b. ENVIRONMENTALISTS, who apply pressure by naming names of companies that don't abide by the environmentalists' standards.
c. UNION OFFICIALS, who hunt down violations and force companies to comply to avoid negative publicity.
d. CUSTOMERS, who take their business elsewhere if a company demonstrates socially irresponsible practices.
V. INTERNATIONAL ETHICS AND RESPONSI BILITY.
LEARNING GOAL 6. Analyze the role of American businesses in influencing ethical and social responsibility in global markets.
A. ETHICAL PROBLEMS ARE NOT UNIQUE TO THE UNITED STATES.
1. The text gives the examples of recent 'influence peddling' in Japan, South Korea, and China.
2. WHAT IS NEW IS THAT LEADERS ARE BEING HELD TO NEW, HIGHER STANDARDS.
B. Many American businesses are demanding socially responsible behavior from international suppliers.
1. They make sure their suppliers do not violate U.S. human rights and environmental standards.
2. In contrast there are companies such Nike that have often been criticized for the low pay and long hours of factory workers in Asia.
3. Should international suppliers be required to adhere to American ethical standards? What about countries where child labor is an accepted part of society? What about multi-national corporations?
a. None of these questions are easy to answer.
b. They show how complex social responsibility issues are in international markets.

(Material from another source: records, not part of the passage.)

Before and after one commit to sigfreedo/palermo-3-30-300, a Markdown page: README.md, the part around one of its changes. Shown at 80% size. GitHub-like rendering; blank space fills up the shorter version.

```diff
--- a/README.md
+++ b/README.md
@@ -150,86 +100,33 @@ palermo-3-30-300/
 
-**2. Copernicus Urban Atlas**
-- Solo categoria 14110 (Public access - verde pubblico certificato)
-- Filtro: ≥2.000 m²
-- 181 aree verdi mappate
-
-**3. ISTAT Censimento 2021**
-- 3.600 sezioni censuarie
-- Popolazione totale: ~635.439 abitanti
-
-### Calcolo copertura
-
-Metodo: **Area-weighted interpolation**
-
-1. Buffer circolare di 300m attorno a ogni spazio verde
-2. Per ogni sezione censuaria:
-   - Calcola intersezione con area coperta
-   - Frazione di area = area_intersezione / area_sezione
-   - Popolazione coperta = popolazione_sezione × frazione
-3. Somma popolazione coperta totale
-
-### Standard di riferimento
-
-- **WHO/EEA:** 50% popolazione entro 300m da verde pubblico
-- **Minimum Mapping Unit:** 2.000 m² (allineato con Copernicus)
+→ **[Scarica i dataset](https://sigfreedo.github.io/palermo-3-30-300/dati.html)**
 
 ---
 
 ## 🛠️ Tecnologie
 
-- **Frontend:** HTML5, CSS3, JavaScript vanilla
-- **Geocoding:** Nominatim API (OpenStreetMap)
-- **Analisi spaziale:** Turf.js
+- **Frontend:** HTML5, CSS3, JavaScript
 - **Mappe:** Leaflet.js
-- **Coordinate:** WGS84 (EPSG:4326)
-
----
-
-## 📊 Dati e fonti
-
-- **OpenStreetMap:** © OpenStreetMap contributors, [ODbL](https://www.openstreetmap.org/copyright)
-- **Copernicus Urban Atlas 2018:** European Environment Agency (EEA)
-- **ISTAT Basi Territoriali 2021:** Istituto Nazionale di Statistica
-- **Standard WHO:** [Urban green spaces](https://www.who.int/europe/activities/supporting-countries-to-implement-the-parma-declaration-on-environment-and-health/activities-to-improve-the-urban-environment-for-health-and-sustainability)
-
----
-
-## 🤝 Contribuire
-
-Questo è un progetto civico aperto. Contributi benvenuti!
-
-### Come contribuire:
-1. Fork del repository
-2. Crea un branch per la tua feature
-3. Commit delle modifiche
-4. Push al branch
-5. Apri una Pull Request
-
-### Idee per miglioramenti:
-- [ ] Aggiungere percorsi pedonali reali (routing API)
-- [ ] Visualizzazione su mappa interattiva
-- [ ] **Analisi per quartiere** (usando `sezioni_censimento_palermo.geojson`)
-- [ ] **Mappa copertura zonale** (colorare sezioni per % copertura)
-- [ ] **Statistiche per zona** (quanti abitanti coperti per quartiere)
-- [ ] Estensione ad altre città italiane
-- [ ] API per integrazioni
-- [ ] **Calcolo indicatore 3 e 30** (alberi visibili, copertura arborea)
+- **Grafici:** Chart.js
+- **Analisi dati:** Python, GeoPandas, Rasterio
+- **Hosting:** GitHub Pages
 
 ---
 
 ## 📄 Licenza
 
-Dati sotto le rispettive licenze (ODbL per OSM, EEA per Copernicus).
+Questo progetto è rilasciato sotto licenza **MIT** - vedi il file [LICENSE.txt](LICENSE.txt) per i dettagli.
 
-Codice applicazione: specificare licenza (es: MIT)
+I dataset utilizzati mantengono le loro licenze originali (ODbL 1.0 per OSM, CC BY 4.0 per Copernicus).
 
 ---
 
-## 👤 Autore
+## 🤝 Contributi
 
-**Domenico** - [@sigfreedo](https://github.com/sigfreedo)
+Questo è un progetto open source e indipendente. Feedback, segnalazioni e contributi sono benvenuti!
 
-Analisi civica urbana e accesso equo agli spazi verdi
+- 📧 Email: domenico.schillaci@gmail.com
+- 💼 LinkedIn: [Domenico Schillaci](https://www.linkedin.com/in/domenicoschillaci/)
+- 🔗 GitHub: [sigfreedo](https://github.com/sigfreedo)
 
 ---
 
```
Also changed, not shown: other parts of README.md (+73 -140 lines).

c. It isn't enough for a company to be right when it comes to ethics and social responsibility-it also has to convince its customers it's right.